On June 24, 2015, Alabama officials removed a Confederate flag flying on the grounds of the state capitol in Montgomery. The move came in response to national scrutiny of Confederate symbols on public property, triggered by a tragic shooting at a South Carolina church that left nine black people dead at the hand of a white supremacist who embraced Confederate iconography as a symbol of hatred.
Three days after the flag was removed from the Alabama Capitol, a predominately-white crowd of hundreds gathered on the capitol grounds in protest. Many wore or waved Confederate flags and other related images, and held signs proclaiming slogans like, “Southern Lives Matter!” The protesters insisted that the flag’s removal constituted a cultural genocide and erasure of their heritage.
The Confederacy was defeated by Union forces in 1865, ending a Civil War waged to preserve slavery. Much of the Southern – and then national – retelling of the history of the Civil War and the Confederacy took place through monuments and the organizations that formed to erect them. Around the turn of the 20th century, white Southerners installed monuments to the Confederacy across the South as part of a concerted effort to redeem their defeat and build cultural support for the re-establishment of white supremacy.
Confederate symbols and monuments gained renewed prominence in the mid-twentieth century, supporters of white supremacy felt increasingly threatened by the growing civil rights movement. Throughout the 1950s and 1960s, scores of new Confederate monuments were added to the Southern landscape, many in direct response to federal desegregation efforts. In 1955, one year after the Supreme Court struck down segregated public schools in Brown v. Board of Education, a bronze figure of Robert E. Lee was installed in front of then all-white Robert E. Lee High School in Montgomery, Alabama. A few months later, in its own act of defiance, the state of Georgia redesigned its state flag to include the Confederate battle flag. This is the modern heritage of Confederate iconography.
Many Southern states continue to glorify these symbols of resistance to racial equality and resist efforts to honestly reflect on their origins. In recent years, Alabama, Georgia, Mississippi, North Carolina, South Carolina, Tennessee, and Virginia have passed “heritage” laws to shield Confederate monuments from growing public pressure to remove or relocate them.
Though Alabama has not reinstalled the Confederate flag removed from the capitol in 2015, an eighty-eight-foot-tall Confederate Monument remains prominently displayed on the Capitol grounds. The Monument includes an inscription that honors “the knightliest of the knightly race…” Currently, at least fifty-nine markers documenting Confederate history are visible throughout the city of Montgomery. Statewide, Alabama is home to at least one-hundred Confederate monuments. At least twenty-five percent of Confederate monuments at Alabama courthouses were erected within the last thirty years.

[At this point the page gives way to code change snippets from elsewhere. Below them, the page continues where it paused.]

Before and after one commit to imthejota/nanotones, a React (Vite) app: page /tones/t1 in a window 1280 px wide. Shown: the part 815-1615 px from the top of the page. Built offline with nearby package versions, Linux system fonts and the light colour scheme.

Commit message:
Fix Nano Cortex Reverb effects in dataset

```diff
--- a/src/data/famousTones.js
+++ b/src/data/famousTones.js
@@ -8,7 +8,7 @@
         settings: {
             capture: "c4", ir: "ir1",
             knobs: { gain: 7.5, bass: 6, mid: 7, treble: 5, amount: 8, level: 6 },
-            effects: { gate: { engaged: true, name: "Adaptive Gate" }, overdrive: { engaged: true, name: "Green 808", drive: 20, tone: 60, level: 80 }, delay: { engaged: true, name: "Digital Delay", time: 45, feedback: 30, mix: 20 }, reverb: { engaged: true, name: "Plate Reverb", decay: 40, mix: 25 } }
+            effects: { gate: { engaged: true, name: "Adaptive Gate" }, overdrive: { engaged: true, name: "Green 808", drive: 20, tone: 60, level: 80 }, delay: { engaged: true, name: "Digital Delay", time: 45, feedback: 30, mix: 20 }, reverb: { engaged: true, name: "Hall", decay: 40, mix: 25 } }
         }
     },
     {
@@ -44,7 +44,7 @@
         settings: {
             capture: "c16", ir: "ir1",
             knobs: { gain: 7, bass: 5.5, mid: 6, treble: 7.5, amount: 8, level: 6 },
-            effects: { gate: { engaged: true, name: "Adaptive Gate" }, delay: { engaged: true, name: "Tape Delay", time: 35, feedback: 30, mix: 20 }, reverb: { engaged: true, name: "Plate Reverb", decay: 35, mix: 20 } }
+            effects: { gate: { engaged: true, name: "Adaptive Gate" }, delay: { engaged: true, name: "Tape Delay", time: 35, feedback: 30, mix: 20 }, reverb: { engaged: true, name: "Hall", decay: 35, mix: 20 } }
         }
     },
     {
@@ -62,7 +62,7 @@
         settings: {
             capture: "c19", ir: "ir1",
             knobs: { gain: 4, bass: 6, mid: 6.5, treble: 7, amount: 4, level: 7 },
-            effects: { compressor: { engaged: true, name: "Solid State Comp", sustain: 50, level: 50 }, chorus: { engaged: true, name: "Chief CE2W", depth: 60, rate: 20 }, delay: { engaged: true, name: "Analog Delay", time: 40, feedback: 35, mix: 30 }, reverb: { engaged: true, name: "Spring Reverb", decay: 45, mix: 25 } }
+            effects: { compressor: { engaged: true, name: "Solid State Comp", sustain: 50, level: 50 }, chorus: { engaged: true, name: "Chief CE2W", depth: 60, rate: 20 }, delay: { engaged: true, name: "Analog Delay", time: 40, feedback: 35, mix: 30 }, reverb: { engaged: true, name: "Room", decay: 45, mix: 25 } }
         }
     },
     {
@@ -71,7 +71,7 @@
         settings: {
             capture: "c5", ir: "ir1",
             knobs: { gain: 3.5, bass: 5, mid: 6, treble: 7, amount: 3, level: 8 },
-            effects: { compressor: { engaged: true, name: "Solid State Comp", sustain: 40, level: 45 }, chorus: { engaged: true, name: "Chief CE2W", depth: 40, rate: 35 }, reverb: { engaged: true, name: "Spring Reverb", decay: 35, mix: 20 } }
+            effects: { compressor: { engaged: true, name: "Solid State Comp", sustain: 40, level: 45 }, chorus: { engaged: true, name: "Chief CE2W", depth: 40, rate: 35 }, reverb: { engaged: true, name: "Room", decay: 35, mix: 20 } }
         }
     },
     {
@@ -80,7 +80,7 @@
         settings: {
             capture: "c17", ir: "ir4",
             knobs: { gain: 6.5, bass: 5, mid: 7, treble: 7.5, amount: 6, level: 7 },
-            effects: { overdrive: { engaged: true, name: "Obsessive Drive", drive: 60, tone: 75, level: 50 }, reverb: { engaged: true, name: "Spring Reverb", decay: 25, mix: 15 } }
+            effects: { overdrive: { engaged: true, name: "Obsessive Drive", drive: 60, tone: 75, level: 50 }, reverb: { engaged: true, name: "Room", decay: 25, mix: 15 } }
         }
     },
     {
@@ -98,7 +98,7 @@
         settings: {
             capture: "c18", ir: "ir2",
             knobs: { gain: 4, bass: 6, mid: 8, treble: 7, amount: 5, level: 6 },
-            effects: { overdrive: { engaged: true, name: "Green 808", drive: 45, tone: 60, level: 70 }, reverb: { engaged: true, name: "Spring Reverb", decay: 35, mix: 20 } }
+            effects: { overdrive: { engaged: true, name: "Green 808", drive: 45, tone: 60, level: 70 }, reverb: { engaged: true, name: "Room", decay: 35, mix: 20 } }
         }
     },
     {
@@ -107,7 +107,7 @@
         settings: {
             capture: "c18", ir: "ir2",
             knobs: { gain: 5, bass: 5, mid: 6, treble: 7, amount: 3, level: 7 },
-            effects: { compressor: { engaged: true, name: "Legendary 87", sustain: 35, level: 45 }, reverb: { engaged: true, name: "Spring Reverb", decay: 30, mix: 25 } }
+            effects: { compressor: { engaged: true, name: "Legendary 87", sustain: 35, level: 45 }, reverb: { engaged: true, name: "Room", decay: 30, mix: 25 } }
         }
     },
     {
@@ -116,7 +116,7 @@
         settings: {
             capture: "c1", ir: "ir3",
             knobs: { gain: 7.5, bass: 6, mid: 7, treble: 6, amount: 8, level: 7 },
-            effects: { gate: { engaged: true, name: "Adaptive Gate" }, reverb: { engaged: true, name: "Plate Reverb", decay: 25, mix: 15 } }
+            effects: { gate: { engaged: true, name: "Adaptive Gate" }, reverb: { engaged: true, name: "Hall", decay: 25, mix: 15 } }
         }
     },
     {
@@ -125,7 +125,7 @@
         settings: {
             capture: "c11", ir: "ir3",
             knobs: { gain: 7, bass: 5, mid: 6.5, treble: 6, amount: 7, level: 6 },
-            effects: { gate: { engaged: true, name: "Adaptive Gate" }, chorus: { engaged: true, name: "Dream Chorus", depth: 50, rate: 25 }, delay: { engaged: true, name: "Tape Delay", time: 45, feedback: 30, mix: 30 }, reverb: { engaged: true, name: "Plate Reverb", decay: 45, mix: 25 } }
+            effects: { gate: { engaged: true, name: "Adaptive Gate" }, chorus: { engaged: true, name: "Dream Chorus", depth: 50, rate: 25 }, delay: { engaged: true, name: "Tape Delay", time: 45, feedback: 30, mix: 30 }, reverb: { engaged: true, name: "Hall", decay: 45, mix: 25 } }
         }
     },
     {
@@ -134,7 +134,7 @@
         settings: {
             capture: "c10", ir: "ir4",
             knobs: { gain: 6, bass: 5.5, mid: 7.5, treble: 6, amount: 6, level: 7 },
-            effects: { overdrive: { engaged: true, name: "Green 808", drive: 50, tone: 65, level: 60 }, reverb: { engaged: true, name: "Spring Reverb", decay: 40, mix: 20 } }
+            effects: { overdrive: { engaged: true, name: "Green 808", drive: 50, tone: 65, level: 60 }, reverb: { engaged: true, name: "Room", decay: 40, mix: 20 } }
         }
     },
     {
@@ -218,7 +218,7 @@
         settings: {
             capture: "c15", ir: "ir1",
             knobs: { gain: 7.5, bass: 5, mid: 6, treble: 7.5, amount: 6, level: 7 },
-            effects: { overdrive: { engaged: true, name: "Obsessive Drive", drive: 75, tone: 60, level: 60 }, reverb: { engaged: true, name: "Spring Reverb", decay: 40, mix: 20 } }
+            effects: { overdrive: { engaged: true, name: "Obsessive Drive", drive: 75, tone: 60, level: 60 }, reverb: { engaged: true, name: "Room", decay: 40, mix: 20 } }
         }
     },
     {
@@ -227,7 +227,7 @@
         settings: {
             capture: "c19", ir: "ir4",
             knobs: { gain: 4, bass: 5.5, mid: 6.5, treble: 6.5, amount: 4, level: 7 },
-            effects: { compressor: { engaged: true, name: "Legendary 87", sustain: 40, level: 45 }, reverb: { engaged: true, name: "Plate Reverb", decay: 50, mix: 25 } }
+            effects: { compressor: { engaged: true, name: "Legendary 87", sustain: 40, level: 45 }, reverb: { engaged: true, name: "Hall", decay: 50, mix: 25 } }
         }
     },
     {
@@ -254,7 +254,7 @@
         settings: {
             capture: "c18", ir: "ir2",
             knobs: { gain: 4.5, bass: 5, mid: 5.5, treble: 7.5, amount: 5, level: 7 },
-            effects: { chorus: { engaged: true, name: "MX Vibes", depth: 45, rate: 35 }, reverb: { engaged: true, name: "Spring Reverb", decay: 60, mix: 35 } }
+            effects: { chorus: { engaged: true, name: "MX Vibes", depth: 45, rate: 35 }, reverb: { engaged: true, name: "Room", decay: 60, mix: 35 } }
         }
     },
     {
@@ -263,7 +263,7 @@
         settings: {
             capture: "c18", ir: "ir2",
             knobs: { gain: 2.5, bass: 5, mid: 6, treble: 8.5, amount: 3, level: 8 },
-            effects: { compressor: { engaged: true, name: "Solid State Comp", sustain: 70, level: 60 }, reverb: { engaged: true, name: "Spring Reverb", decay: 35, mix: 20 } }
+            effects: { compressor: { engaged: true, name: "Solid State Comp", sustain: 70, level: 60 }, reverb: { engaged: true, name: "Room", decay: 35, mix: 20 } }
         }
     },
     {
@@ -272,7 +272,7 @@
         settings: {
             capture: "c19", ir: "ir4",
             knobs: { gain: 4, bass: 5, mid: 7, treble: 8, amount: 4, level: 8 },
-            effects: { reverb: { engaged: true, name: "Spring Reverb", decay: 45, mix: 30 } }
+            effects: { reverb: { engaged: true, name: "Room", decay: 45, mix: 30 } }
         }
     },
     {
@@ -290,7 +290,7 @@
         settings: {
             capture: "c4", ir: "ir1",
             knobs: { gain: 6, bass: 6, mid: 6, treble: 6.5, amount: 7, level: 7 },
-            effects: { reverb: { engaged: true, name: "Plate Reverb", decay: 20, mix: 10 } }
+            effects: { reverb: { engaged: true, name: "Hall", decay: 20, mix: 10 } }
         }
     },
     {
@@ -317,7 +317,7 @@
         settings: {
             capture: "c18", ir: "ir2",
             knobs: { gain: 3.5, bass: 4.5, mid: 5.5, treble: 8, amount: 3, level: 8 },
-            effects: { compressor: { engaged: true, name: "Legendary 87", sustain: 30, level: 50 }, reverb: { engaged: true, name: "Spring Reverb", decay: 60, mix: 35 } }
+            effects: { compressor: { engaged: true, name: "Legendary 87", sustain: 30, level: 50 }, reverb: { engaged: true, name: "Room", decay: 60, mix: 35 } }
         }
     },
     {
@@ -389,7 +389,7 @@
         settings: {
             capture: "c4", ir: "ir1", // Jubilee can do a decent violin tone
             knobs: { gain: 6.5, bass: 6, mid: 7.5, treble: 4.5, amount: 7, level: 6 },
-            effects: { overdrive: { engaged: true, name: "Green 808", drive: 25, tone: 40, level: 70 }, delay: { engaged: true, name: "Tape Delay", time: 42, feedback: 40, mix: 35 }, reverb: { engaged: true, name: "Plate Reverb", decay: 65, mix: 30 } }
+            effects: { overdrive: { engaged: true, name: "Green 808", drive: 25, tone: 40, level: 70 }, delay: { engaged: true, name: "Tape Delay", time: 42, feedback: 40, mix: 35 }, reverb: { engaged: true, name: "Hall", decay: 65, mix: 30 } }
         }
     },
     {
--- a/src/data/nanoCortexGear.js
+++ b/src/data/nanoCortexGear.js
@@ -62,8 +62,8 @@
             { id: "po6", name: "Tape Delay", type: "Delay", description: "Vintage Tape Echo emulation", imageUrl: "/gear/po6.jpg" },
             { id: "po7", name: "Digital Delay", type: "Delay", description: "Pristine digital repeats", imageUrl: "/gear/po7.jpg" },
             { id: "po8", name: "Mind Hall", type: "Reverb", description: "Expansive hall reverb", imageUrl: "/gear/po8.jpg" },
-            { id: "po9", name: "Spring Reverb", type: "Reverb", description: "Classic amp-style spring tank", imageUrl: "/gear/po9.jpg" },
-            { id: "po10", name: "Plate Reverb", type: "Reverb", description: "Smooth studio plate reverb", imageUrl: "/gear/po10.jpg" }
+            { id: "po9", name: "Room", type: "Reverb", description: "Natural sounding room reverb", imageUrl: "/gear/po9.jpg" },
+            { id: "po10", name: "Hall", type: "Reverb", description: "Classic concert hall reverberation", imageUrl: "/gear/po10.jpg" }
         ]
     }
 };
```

Can someone who claims the Confederate flag as their heritage please qualify what that means?